**Task directions**
Return, from the material below, each line in which the word "after" is present.

--------------------

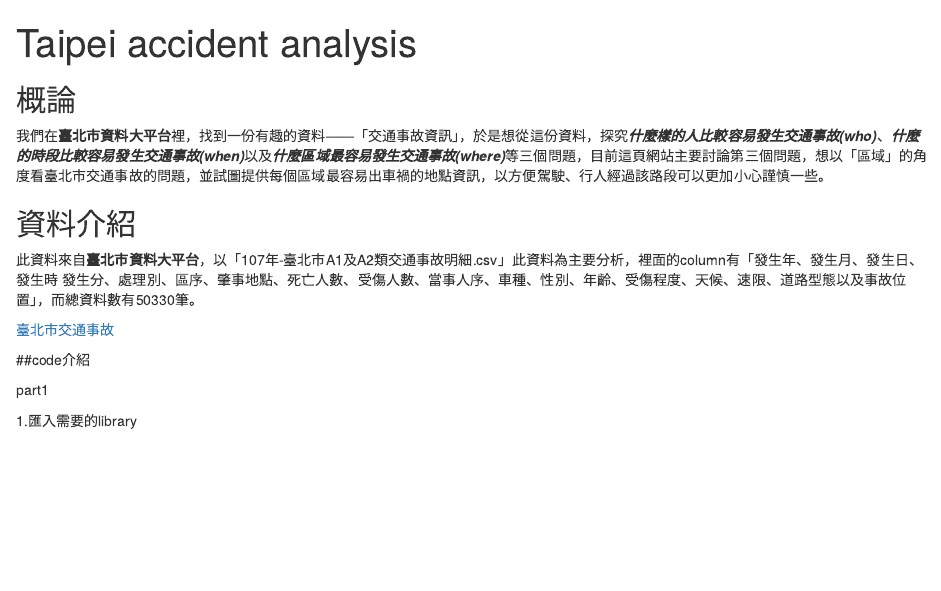
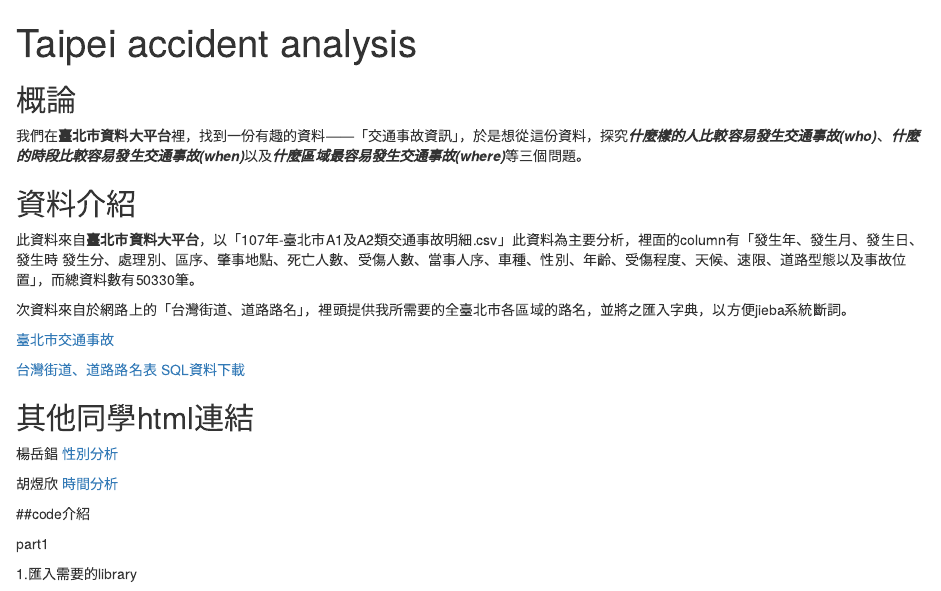
Before and after one commit to kevinhuang102888/NTU_summer_class, an R Markdown document (week3/final project/taipei_accident.Rmd): the page in a window 1100 px wide, from its top. Rendered offline with R 4.5, knitr and Pandoc, with nearby package versions; some code elsewhere in the file could not run offline.

Commit message:
Update taipei_accident.Rmd

```diff
--- a/week3/final project/taipei_accident.Rmd
+++ b/week3/final project/taipei_accident.Rmd
@@ -9,13 +9,29 @@ knitr::opts_chunk$set(echo = TRUE)
 
 ## 概論
 
-我們在**臺北市資料大平台**裡，找到一份有趣的資料——「交通事故資訊」，於是想從這份資料，探究***什麼樣的人比較容易發生交通事故(who)***、***什麼的時段比較容易發生交通事故(when)***以及***什麼區域最容易發生交通事故(where)***等三個問題，目前這頁網站主要討論第三個問題，想以「區域」的角度看臺北市交通事故的問題，並試圖提供每個區域最容易出車禍的地點資訊，以方便駕駛、行人經過該路段可以更加小心謹慎一些。
+我們在**臺北市資料大平台**裡，找到一份有趣的資料——「交通事故資訊」，於是想從這份資料，探究***什麼樣的人比較容易發生交通事故(who)***、***什麼的時段比較容易發生交通事故(when)***以及***什麼區域最容易發生交通事故(where)***等三個問題。
 
 ## 資料介紹
 
 此資料來自**臺北市資料大平台**，以「107年-臺北市A1及A2類交通事故明細.csv」此資料為主要分析，裡面的column有「發生年、發生月、發生日、發生時	發生分、處理別、區序、肇事地點、死亡人數、受傷人數、當事人序、車種、性別、年齡、受傷程度、天候、速限、道路型態以及事故位置」，而總資料數有50330筆。
 
+次資料來自於網路上的「台灣街道、道路路名」，裡頭提供我所需要的全臺北市各區域的路名，並將之匯入字典，以方便jieba系統斷詞。
+
 [臺北市交通事故](https://data.taipei/#/dataset/detail?id=2f238b4f-1b27-4085-93e9-d684ef0e2735)
+
+[台灣街道、道路路名表 SQL資料下載](http://blog.davidou.org/archives/583)
+
+
+## 其他同學html連結
+
+楊岳錩
+[性別分析](https://cinnyhu.github.io/Class/Week3/wwww.html)
+
+胡煜欣
+[時間分析](https://cinnyhu.github.io/Class/Week3/wwww.html)
+
+
+
 
 
 ##code介紹
```
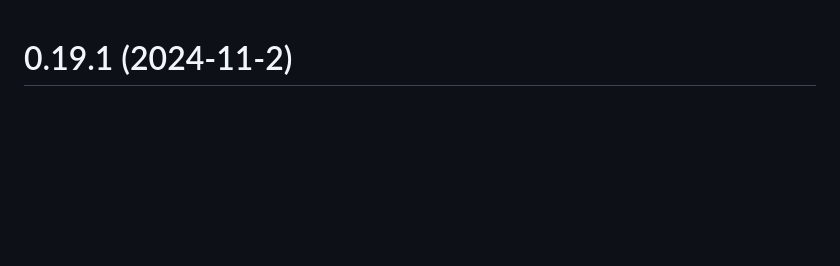
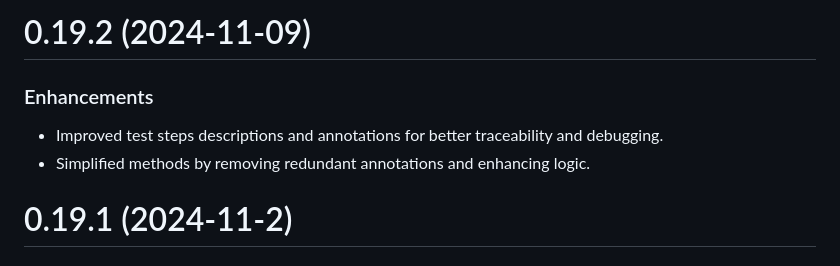
Before and after one commit to apis3445/Playwright, a Markdown page: CHANGELOG.md, the part around the change. GitHub-like rendering; blank space fills up the shorter version.

Commit message:
[skip ci] Update CHANGELOG.md

```diff
--- a/CHANGELOG.md
+++ b/CHANGELOG.md
@@ -1,3 +1,10 @@
+# 0.19.2 (2024-11-09)
+
+### Enhancements
+
+- Improved test steps descriptions and annotations for better traceability and debugging.
+- Simplified methods by removing redundant annotations and enhancing logic.
+
 # 0.19.1 (2024-11-2)
 
 ### Enhancements
```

--------------------

**Response to the task**
Before and after one commit to kevinhuang102888/NTU_summer_class, an R Markdown document (week3/final project/taipei_accident.Rmd): the page in a window 1100 px wide, from its top. Rendered offline with R 4.5, knitr and Pandoc, with nearby package versions; some code elsewhere in the file could not run offline.
Before and after one commit to apis3445/Playwright, a Markdown page: CHANGELOG.md, the part around the change. GitHub-like rendering; blank space fills up the shorter version.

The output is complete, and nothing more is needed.